*** Data excerpts

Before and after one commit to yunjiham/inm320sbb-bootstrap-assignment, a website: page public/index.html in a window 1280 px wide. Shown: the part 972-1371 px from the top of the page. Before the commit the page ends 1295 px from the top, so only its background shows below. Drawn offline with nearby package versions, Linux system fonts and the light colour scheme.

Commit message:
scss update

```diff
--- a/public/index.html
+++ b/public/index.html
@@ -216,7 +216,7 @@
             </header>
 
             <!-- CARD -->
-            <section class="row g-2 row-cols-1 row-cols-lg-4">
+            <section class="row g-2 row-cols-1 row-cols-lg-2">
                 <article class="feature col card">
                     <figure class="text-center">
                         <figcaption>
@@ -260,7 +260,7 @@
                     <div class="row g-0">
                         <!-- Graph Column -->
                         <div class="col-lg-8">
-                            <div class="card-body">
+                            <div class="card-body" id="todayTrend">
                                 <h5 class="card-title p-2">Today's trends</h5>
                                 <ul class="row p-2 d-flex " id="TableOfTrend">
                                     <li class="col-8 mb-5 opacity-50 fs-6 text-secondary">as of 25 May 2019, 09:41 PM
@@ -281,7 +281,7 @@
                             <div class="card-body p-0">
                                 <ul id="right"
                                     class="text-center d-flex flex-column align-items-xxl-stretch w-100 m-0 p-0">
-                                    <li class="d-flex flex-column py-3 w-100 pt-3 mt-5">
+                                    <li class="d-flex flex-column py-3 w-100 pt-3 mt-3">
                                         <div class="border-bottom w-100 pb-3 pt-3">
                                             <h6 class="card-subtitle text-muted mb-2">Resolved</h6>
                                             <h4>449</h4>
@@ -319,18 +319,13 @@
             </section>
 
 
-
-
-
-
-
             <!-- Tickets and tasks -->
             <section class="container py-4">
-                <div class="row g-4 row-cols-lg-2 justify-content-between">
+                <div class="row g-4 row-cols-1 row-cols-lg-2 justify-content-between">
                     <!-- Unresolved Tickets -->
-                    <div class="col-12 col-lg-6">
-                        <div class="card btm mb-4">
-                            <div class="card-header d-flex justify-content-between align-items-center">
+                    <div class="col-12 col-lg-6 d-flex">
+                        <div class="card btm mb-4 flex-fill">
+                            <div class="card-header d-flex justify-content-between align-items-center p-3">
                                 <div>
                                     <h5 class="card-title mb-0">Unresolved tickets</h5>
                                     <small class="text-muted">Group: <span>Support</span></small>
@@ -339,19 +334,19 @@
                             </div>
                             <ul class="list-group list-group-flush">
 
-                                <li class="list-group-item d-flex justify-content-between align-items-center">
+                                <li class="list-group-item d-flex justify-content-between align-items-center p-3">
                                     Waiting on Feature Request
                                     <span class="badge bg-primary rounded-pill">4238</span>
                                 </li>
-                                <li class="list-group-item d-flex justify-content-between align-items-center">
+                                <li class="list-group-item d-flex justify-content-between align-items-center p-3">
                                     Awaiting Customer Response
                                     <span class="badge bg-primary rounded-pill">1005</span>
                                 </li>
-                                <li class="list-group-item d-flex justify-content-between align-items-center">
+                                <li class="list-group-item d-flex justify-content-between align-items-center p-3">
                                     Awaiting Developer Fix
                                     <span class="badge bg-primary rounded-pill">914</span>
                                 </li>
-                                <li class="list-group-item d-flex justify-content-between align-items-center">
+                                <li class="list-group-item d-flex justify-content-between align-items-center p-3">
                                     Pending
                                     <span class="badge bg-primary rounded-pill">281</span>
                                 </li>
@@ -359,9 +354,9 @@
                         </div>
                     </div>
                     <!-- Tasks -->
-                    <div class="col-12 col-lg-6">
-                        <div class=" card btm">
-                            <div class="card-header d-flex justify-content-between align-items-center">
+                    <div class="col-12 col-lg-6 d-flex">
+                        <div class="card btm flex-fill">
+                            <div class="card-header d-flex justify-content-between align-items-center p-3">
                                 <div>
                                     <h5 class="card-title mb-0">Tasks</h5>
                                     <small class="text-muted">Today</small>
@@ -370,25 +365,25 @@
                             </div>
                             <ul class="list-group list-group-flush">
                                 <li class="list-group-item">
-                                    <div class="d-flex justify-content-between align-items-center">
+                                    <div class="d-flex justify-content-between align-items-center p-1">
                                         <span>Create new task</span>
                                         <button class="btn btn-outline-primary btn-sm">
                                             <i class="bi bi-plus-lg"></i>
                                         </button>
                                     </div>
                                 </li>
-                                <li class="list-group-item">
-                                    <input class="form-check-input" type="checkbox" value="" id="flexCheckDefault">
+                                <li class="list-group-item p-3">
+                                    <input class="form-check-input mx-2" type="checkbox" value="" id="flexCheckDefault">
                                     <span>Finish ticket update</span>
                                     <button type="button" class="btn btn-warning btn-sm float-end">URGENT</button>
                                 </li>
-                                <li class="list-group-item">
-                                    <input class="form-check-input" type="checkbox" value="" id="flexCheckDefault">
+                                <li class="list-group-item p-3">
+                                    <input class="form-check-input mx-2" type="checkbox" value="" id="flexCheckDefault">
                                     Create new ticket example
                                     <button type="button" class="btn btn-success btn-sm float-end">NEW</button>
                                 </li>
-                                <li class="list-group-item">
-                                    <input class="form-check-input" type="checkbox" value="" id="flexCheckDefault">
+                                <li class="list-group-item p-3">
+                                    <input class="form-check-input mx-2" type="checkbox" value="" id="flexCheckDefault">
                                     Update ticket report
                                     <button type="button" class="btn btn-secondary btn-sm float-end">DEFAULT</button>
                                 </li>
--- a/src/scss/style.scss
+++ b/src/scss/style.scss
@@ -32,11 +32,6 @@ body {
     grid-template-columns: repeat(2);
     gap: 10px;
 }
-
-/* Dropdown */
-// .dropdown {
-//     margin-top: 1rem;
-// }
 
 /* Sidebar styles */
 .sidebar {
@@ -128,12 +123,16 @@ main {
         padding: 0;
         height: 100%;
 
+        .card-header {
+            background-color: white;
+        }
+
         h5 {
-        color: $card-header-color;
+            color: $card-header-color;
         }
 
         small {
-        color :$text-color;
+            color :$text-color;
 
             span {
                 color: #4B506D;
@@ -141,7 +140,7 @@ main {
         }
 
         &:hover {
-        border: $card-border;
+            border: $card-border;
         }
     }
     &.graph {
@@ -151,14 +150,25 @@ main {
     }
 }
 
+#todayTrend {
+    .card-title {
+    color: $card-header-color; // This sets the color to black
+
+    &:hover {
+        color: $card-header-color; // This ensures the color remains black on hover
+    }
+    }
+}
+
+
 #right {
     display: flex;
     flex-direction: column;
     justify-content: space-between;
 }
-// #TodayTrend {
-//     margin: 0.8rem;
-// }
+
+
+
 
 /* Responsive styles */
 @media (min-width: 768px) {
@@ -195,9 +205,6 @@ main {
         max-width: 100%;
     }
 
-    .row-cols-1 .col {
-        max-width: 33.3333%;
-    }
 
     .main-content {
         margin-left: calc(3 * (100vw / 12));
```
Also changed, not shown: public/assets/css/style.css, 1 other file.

******

Assignment => Extract the complete listing verbatim.

Written solution =>
Before and after one commit to yunjiham/inm320sbb-bootstrap-assignment, a website: page public/index.html in a window 1280 px wide. Shown: the part 972-1371 px from the top of the page. Before the commit the page ends 1295 px from the top, so only its background shows below. Drawn offline with nearby package versions, Linux system fonts and the light colour scheme.

Commit message:
scss update

```diff
--- a/public/index.html
+++ b/public/index.html
@@ -216,7 +216,7 @@
             </header>
 
             <!-- CARD -->
-            <section class="row g-2 row-cols-1 row-cols-lg-4">
+            <section class="row g-2 row-cols-1 row-cols-lg-2">
                 <article class="feature col card">
                     <figure class="text-center">
                         <figcaption>
@@ -260,7 +260,7 @@
                     <div class="row g-0">
                         <!-- Graph Column -->
                         <div class="col-lg-8">
-                            <div class="card-body">
+                            <div class="card-body" id="todayTrend">
                                 <h5 class="card-title p-2">Today's trends</h5>
                                 <ul class="row p-2 d-flex " id="TableOfTrend">
                                     <li class="col-8 mb-5 opacity-50 fs-6 text-secondary">as of 25 May 2019, 09:41 PM
@@ -281,7 +281,7 @@
                             <div class="card-body p-0">
                                 <ul id="right"
                                     class="text-center d-flex flex-column align-items-xxl-stretch w-100 m-0 p-0">
-                                    <li class="d-flex flex-column py-3 w-100 pt-3 mt-5">
+                                    <li class="d-flex flex-column py-3 w-100 pt-3 mt-3">
                                         <div class="border-bottom w-100 pb-3 pt-3">
                                             <h6 class="card-subtitle text-muted mb-2">Resolved</h6>
                                             <h4>449</h4>
@@ -319,18 +319,13 @@
             </section>
 
 
-
-
-
-
-
             <!-- Tickets and tasks -->
             <section class="container py-4">
-                <div class="row g-4 row-cols-lg-2 justify-content-between">
+                <div class="row g-4 row-cols-1 row-cols-lg-2 justify-content-between">
                     <!-- Unresolved Tickets -->
-                    <div class="col-12 col-lg-6">
-                        <div class="card btm mb-4">
-                            <div class="card-header d-flex justify-content-between align-items-center">
+                    <div class="col-12 col-lg-6 d-flex">
+                        <div class="card btm mb-4 flex-fill">
+                            <div class="card-header d-flex justify-content-between align-items-center p-3">
                                 <div>
                                     <h5 class="card-title mb-0">Unresolved tickets</h5>
                                     <small class="text-muted">Group: <span>Support</span></small>
@@ -339,19 +334,19 @@
                             </div>
                             <ul class="list-group list-group-flush">
 
-                                <li class="list-group-item d-flex justify-content-between align-items-center">
+                                <li class="list-group-item d-flex justify-content-between align-items-center p-3">
                                     Waiting on Feature Request
                                     <span class="badge bg-primary rounded-pill">4238</span>
                                 </li>
-                                <li class="list-group-item d-flex justify-content-between align-items-center">
+                                <li class="list-group-item d-flex justify-content-between align-items-center p-3">
                                     Awaiting Customer Response
                                     <span class="badge bg-primary rounded-pill">1005</span>
                                 </li>
-                                <li class="list-group-item d-flex justify-content-between align-items-center">
+                                <li class="list-group-item d-flex justify-content-between align-items-center p-3">
                                     Awaiting Developer Fix
                                     <span class="badge bg-primary rounded-pill">914</span>
                                 </li>
-                                <li class="list-group-item d-flex justify-content-between align-items-center">
+                                <li class="list-group-item d-flex justify-content-between align-items-center p-3">
                                     Pending
                                     <span class="badge bg-primary rounded-pill">281</span>
                                 </li>
@@ -359,9 +354,9 @@
                         </div>
                     </div>
                     <!-- Tasks -->
-                    <div class="col-12 col-lg-6">
-                        <div class=" card btm">
-                            <div class="card-header d-flex justify-content-between align-items-center">
+                    <div class="col-12 col-lg-6 d-flex">
+                        <div class="card btm flex-fill">
+                            <div class="card-header d-flex justify-content-between align-items-center p-3">
                                 <div>
                                     <h5 class="card-title mb-0">Tasks</h5>
                                     <small class="text-muted">Today</small>
@@ -370,25 +365,25 @@
                             </div>
                             <ul class="list-group list-group-flush">
                                 <li class="list-group-item">
-                                    <div class="d-flex justify-content-between align-items-center">
+                                    <div class="d-flex justify-content-between align-items-center p-1">
                                         <span>Create new task</span>
                                         <button class="btn btn-outline-primary btn-sm">
                                             <i class="bi bi-plus-lg"></i>
                                         </button>
                                     </div>
                                 </li>
-                                <li class="list-group-item">
-                                    <input class="form-check-input" type="checkbox" value="" id="flexCheckDefault">
+                                <li class="list-group-item p-3">
+                                    <input class="form-check-input mx-2" type="checkbox" value="" id="flexCheckDefault">
                                     <span>Finish ticket update</span>
                                     <button type="button" class="btn btn-warning btn-sm float-end">URGENT</button>
                                 </li>
-                                <li class="list-group-item">
-                                    <input class="form-check-input" type="checkbox" value="" id="flexCheckDefault">
+                                <li class="list-group-item p-3">
+                                    <input class="form-check-input mx-2" type="checkbox" value="" id="flexCheckDefault">
                                     Create new ticket example
                                     <button type="button" class="btn btn-success btn-sm float-end">NEW</button>
                                 </li>
-                                <li class="list-group-item">
-                                    <input class="form-check-input" type="checkbox" value="" id="flexCheckDefault">
+                                <li class="list-group-item p-3">
+                                    <input class="form-check-input mx-2" type="checkbox" value="" id="flexCheckDefault">
                                     Update ticket report
                                     <button type="button" class="btn btn-secondary btn-sm float-end">DEFAULT</button>
                                 </li>
--- a/src/scss/style.scss
+++ b/src/scss/style.scss
@@ -32,11 +32,6 @@ body {
     grid-template-columns: repeat(2);
     gap: 10px;
 }
-
-/* Dropdown */
-// .dropdown {
-//     margin-top: 1rem;
-// }
 
 /* Sidebar styles */
 .sidebar {
@@ -128,12 +123,16 @@ main {
         padding: 0;
         height: 100%;
 
+        .card-header {
+            background-color: white;
+        }
+
         h5 {
-        color: $card-header-color;
+            color: $card-header-color;
         }
 
         small {
-        color :$text-color;
+            color :$text-color;
 
             span {
                 color: #4B506D;
@@ -141,7 +140,7 @@ main {
         }
 
         &:hover {
-        border: $card-border;
+            border: $card-border;
         }
     }
     &.graph {
@@ -151,14 +150,25 @@ main {
     }
 }
 
+#todayTrend {
+    .card-title {
+    color: $card-header-color; // This sets the color to black
+
+    &:hover {
+        color: $card-header-color; // This ensures the color remains black on hover
+    }
+    }
+}
+
+
 #right {
     display: flex;
     flex-direction: column;
     justify-content: space-between;
 }
-// #TodayTrend {
-//     margin: 0.8rem;
-// }
+
+
+
 
 /* Responsive styles */
 @media (min-width: 768px) {
@@ -195,9 +205,6 @@ main {
         max-width: 100%;
     }
 
-    .row-cols-1 .col {
-        max-width: 33.3333%;
-    }
 
     .main-content {
         margin-left: calc(3 * (100vw / 12));
```
Also changed, not shown: public/assets/css/style.css, 1 other file.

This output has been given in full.